Electronic Economics Lessons from YouTube, Netflix, InterLibrary Loan, and the Kindle

The debate over free market v. big government policies since the 2008 crash has created a boom in supplies of electronic lessons.

Sunroom Desk recommends:

YouTube: Fear the Boom and Bust and Fight of the Century: Keynes vs. Hayek Round 2, featuring the famous economists in hilarious rap music videos debating the causes of the Great Depression and Great Recession, and advocating for their preferred cures. The works feature subtle political satire, key quotes from both men, and clear expositions. EconStoriesTV, a collaboration between George Mason University’s economics department and Emergent Order, should get a YouTube Oscar for its innovative and professional work.

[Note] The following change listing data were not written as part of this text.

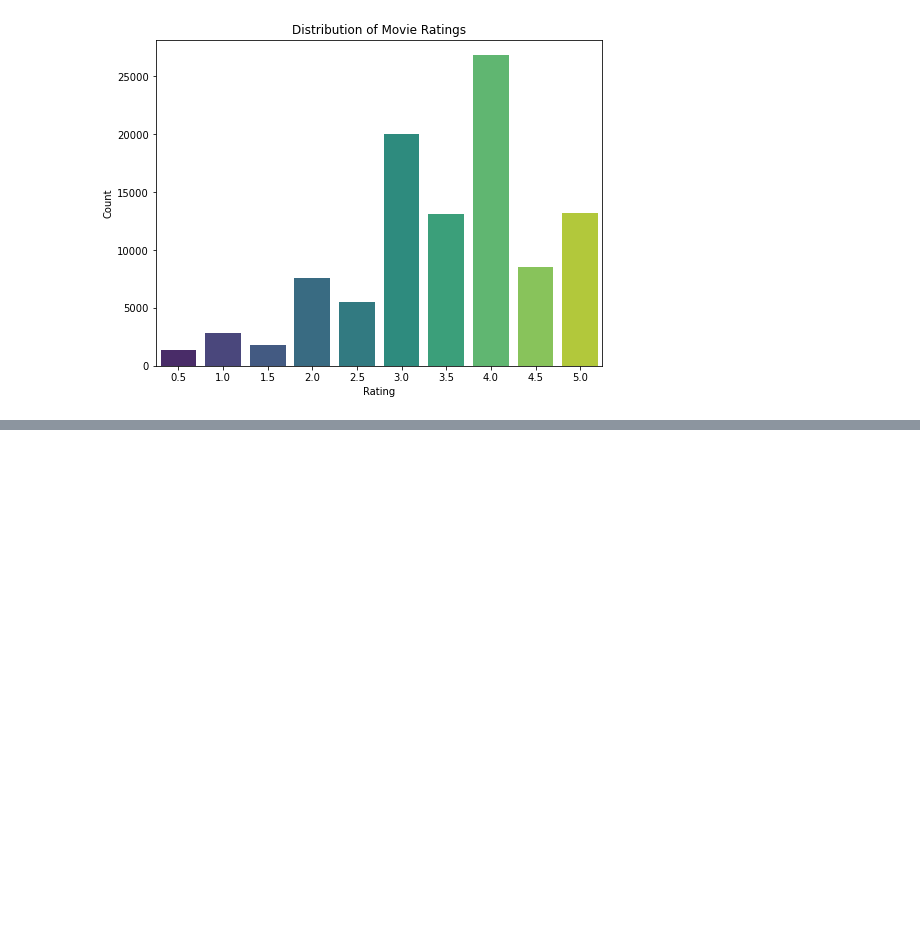
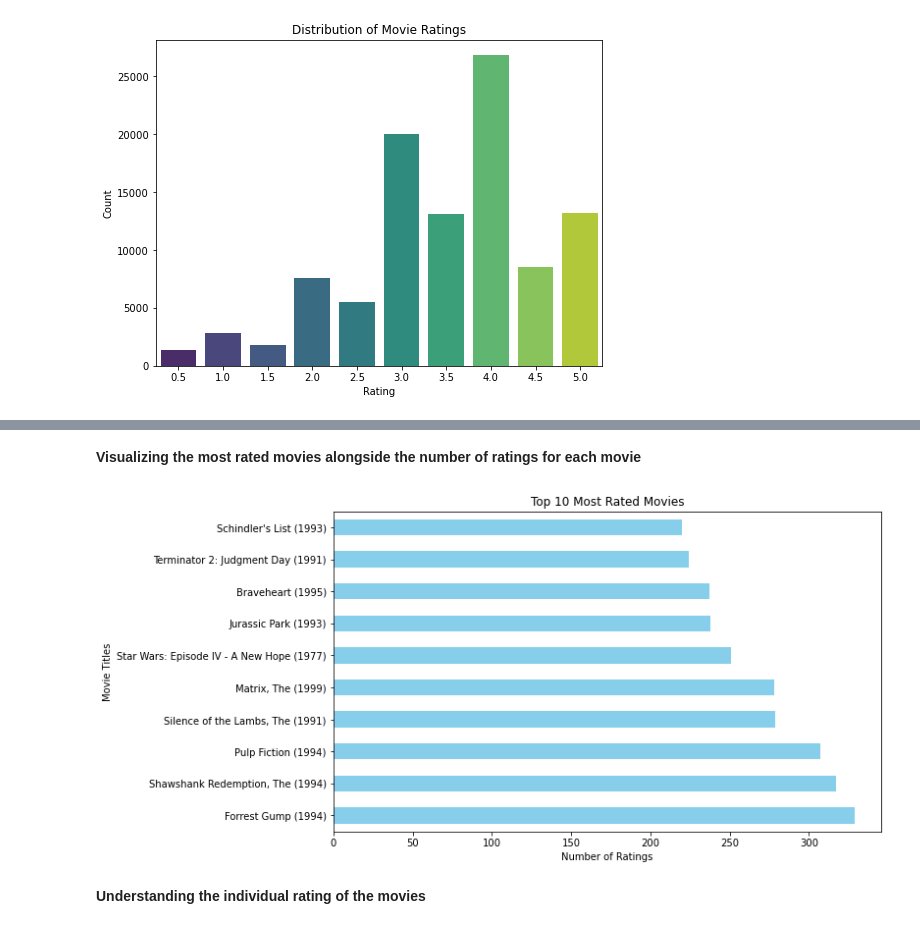
Before and after one commit to FaithMUTIS/Phase-4-group-2-project, a Jupyter notebook: Faith.ipynb, the cells around one changed output, grey strips where cells are left out. Cells and saved outputs as stored; diff of their text form; code cells hidden in the pictures; blank space fills up the shorter version.

Commit message:
Data understanding

```diff
--- a/Faith.ipynb
+++ b/Faith.ipynb
@@ -124,0 +141,4 @@ plt.show()
+# %%
+top_rated_movies = df.groupby('title').size().sort_values(ascending=False).head(10)
+
+top_rated_movies
@@ -124,0 +158,13 @@ plt.show()
+# %% [markdown]
+**Visualizing the most rated movies alongside the number of ratings for each movie**
+# %%
+plt.figure(figsize=(10, 6))
+top_rated_movies.plot(kind='barh', color='skyblue')
+plt.title('Top 10 Most Rated Movies')
+plt.xlabel('Number of Ratings')
+plt.ylabel('Movie Titles')
+plt.show()
+# %% [output]
+[figure, added]
+# %% [markdown]
+**Understanding the individual rating of the movies**
```
Also changed, not shown: parts of 7 cells of this notebook.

Netflix: Inside Job, which clearly explains the causes of the 2008 crash and features beautiful shots of the Manhattan skyline, simple graphics demonstrating how CDOs proliferated, and interviews with international leaders. This got on my Netflix queue after it won this year’s Oscar for Best Documentary. Toward the end of the film, people at the apex of professional achievement stutter, trip over their words, or get mad when they are asked direct questions about the root causes of the crisis and their own culpability.

InterLibrary Loan: The Road to Serfdom, F.A. Hayek’s classic on the dangers of increasing government control over the economy. Hayek warned that totalitarianism was the inevitable result of too much government control or “central planning.” His book was a best-seller in the 1940s and returned to take the #1 place in Amazon sales last year. That’s when I decided to request it (electronically) through the Glendale Public Library’s InterLibrary loan system. I was #12 in the hold queue; I finally reached the top of the list three weeks ago. After reading it, I figured others might be waiting, and I was right: the online hold queue showed ten requests a few days ago.

Kindle: 23 Things They Don’t Tell You About Capitalism. Each “thing” made sense and confirmed the lessons of all works above, but the accompanying expositions were sometimes confusing. The 23rd “thing” is “Good economic policy does not require good economists”! Earlier in the book, author Ha-Joon Chang explains that most “good economists” didn’t anticipate the 2008 crash. He also exposes their lame excuses, including one sent in an official letter to Queen Elizabeth II, and concludes “Over the last three decades, economists played an important role in creating the conditions of the 2008 crisis…Economics, as it has been practiced in the last three decades, has been positively harmful for most people.”